On April 5, the agency posted a list of about 40 blood pressure and heart medicines where nitrosamine, which has been linked to cancer, is “not present.”
The issue came to light in July 2018 when the FDA said it recalled several medicines with valsartan after impurities were found. Those medications were manufactured by a drugmaker in China.
Since then, the FDA has “been working to thoroughly understand how this issue arose, how we could address and mitigate exposure to this unnecessary risk to patients, and what we could do to prevent these types of impurities from reoccurring in future medications,” according to a press release on April 4.
The health agency’s statement added that the presence of nitrosamines is “not acceptable” in drug products.
“We’re also continuing to work with manufacturers to swiftly remove medications from the market if they contain a nitrosamine impurity at levels higher than the interim acceptable intake limits. Removing the affected medications from the market has led to shortages, and since then we’ve been working to mitigate and prevent shortages as often as possible,” the agency also said.
Common nitrosamines include N,N-dimethylnitrosamine (NDMA), N,N-diethylnitrosamine (NDEA), 4-(methylnitrosamino)-1-(3-pyridyl)-1-butanone (NNK).
The list of 40 “safe” medications can be accessed via the FDA’s website.
For drugs marked “not present,” it means the FDA “has completed the comprehensive assessment noted above.”
Meanwhile, “TBD” means that “one or more parts of our assessment remain incomplete and the product remains acceptable for distribution and for patient use,” according to the release.

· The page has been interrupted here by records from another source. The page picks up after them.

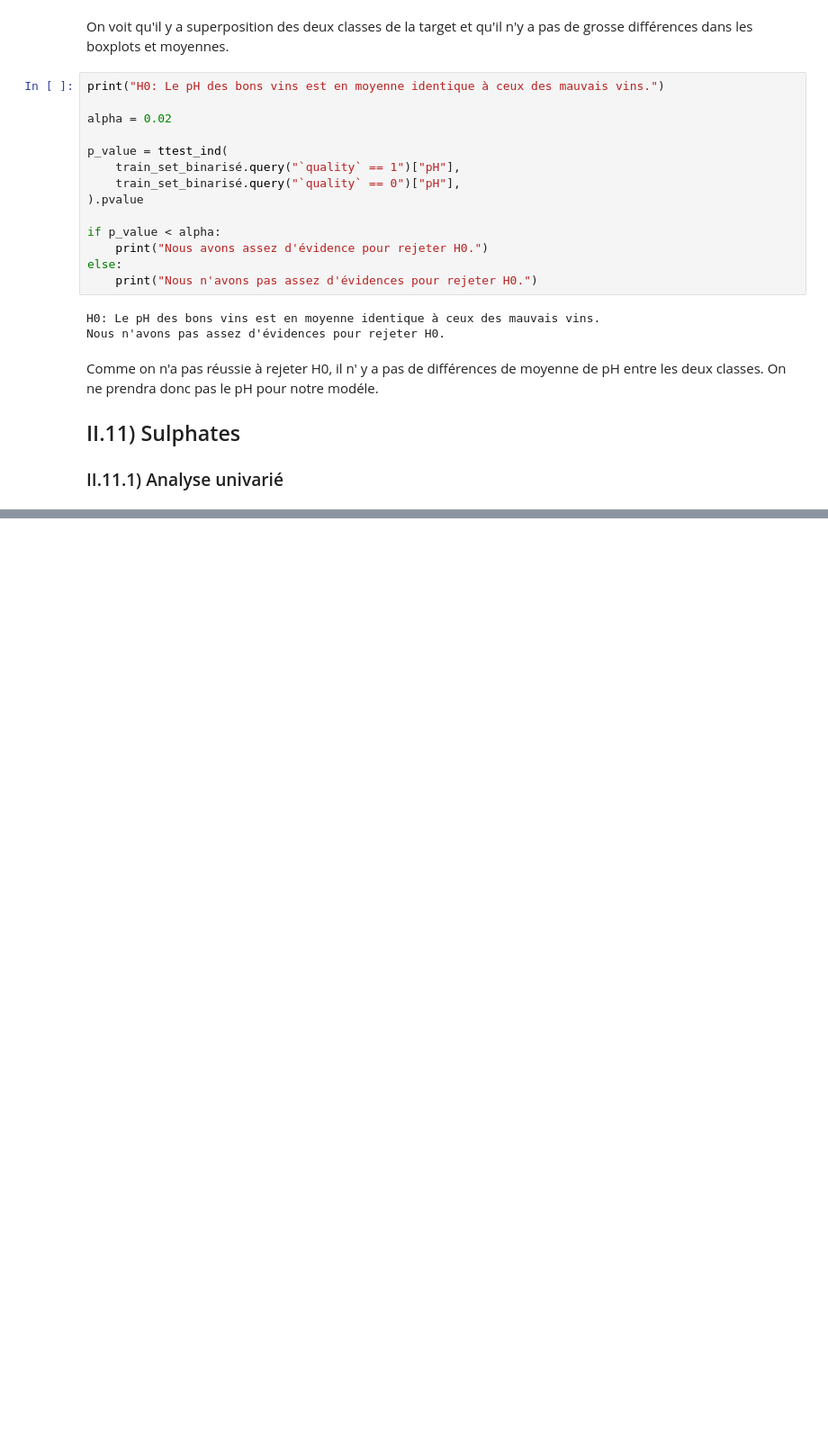
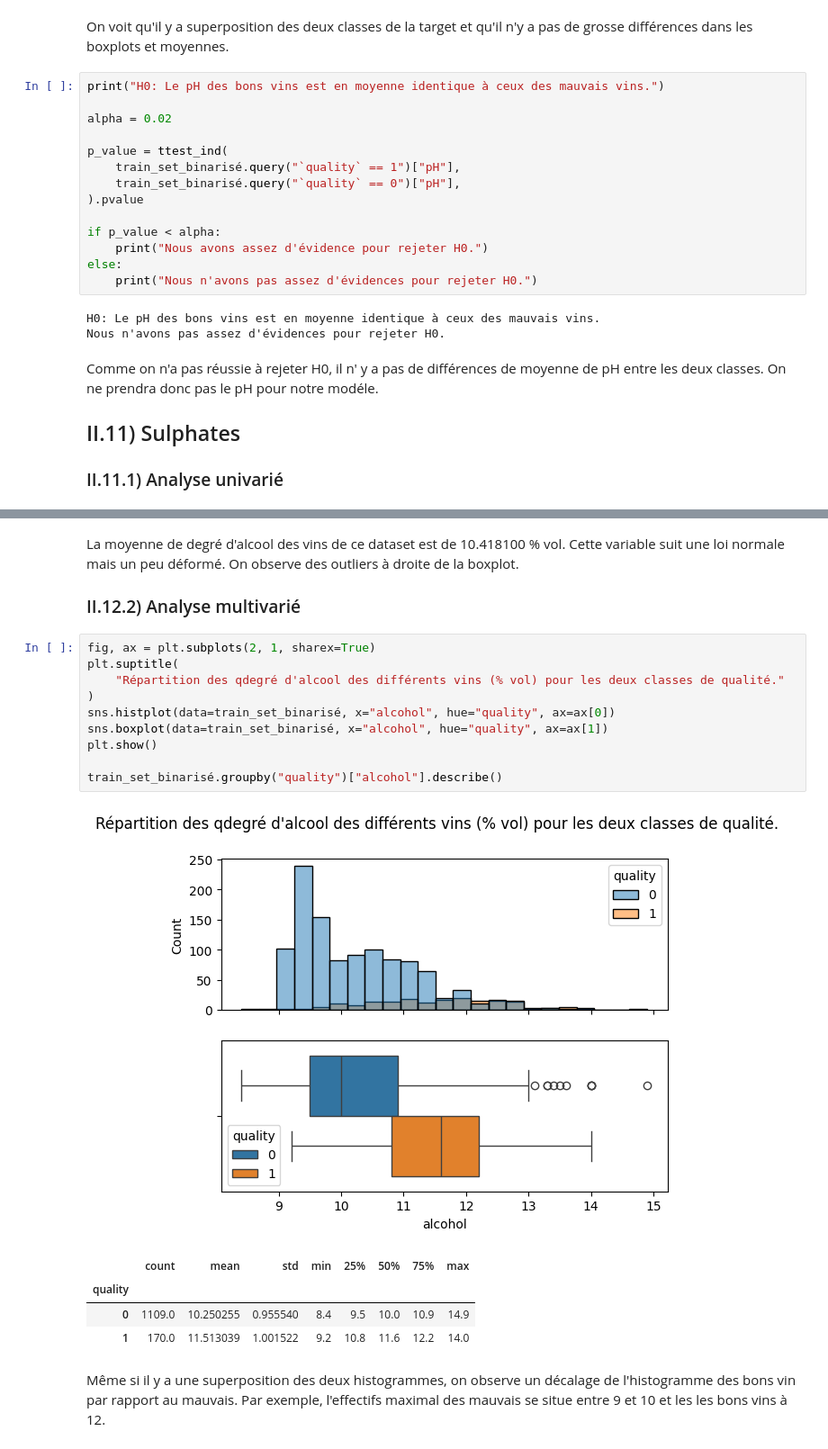
Before and after one commit to fmazur57u/WineQualityPrediction, a Jupyter notebook: winePrediction.ipynb, the cells around one changed output, grey strips where cells are left out. Shown: that part at 90% size. Drawn from its saved outputs; the diff is of its cells as text; blank space fills up the shorter version.

```diff
--- a/winePrediction.ipynb
+++ b/winePrediction.ipynb
@@ -731,0 +800,22 @@ Name: sulphates, dtype: float64
+# %% [markdown]
+La moyenne de degré d'alcool des vins de ce dataset est de 10.418100 % vol. Cette variable suit une loi normale mais un peu déformé. On observe des outliers à droite de la boxplot.
+
+### II.12.2) Analyse multivarié
+# %%
+fig, ax = plt.subplots(2, 1, sharex=True)
+plt.suptitle(
+    "Répartition des qdegré d'alcool des différents vins (% vol) pour les deux classes de qualité."
+)
+sns.histplot(data=train_set_binarisé, x="alcohol", hue="quality", ax=ax[0])
+sns.boxplot(data=train_set_binarisé, x="alcohol", hue="quality", ax=ax[1])
+plt.show()
+
+train_set_binarisé.groupby("quality")["alcohol"].describe()
+# %% [output]
+[figure, added]
+|  | count | mean | std | min | 25% | 50% | 75% | max |
+| quality |  |  |  |  |  |  |  |  |
+| 0 | 1109.0 | 10.250255 | 0.955540 | 8.4 | 9.5 | 10.0 | 10.9 | 14.9 |
+| 1 | 170.0 | 11.513039 | 1.001522 | 9.2 | 10.8 | 11.6 | 12.2 | 14.0 |
+# %% [markdown]
+Même si il y a une superposition des deux histogrammes, on observe un décalage de l'histogramme des bons vin par rapport au mauvais. Par exemple, l'effectifs maximal des mauvais se situe entre 9 et 10 et les les bons vins à 12.
```
Also changed, not shown: parts of 9 cells of this notebook.
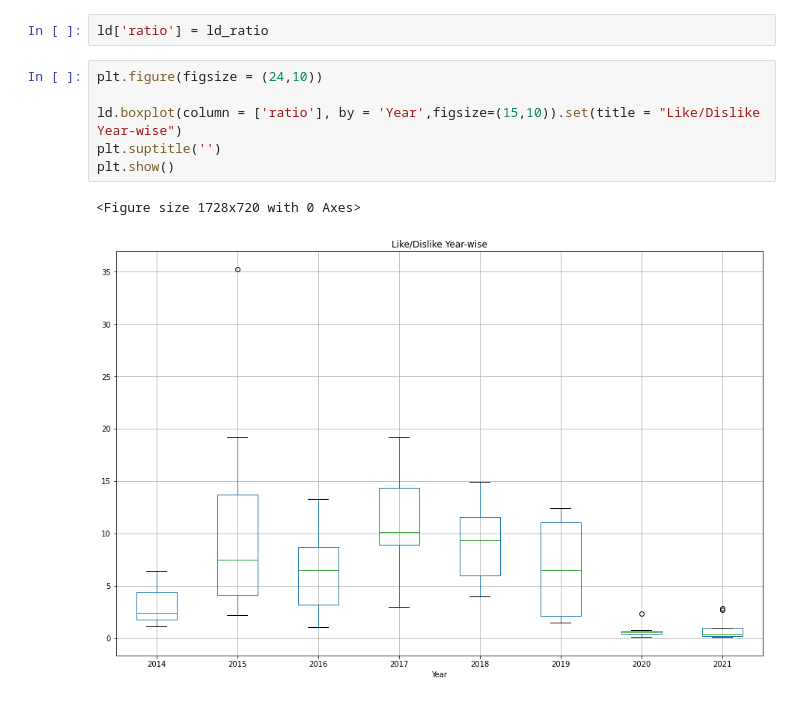
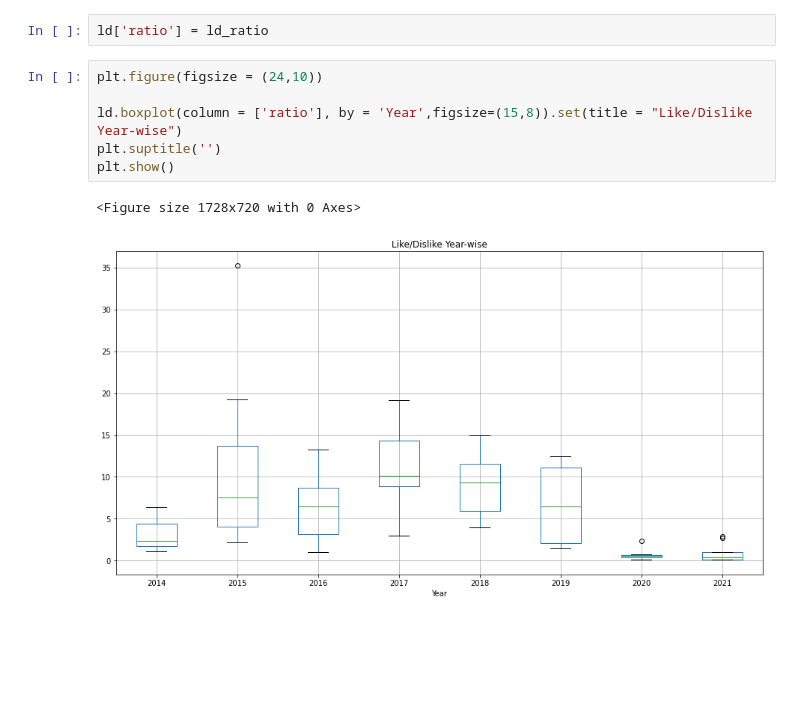
Before and after one commit to lab-programs/ds_lab, a Jupyter notebook: Code/notebooks/Visualisations_MKB.ipynb, the cells around one changed output. Saved outputs shown, nothing was run; the diff lists cells and outputs as text; blank space fills up the shorter version.

```diff
--- a/Code/notebooks/Visualisations_MKB.ipynb
+++ b/Code/notebooks/Visualisations_MKB.ipynb
@@ -200,9 +204,9 @@ ld['ratio'] = ld_ratio
 # %%
 plt.figure(figsize = (24,10))
 
-ld.boxplot(column = ['ratio'], by = 'Year',figsize=(15,10)).set(title = "Like/Dislike Year-wise")
+ld.boxplot(column = ['ratio'], by = 'Year',figsize=(15,8)).set(title = "Like/Dislike Year-wise")
 plt.suptitle('')
 plt.show()
 # %% [output]
 <Figure size 1728x720 with 0 Axes>
-[figure, old version]
+[figure, new version]
```
Also changed, not shown: parts of 6 cells of this notebook, 2 other files.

For the lots with “TBD,” “the product did have impurity levels above interim acceptable limits, however they have already been removed from the market,” adding that the agency is “prioritizing the assessments by those of highest patient need and in response to credible information about nitrosamine contamination.”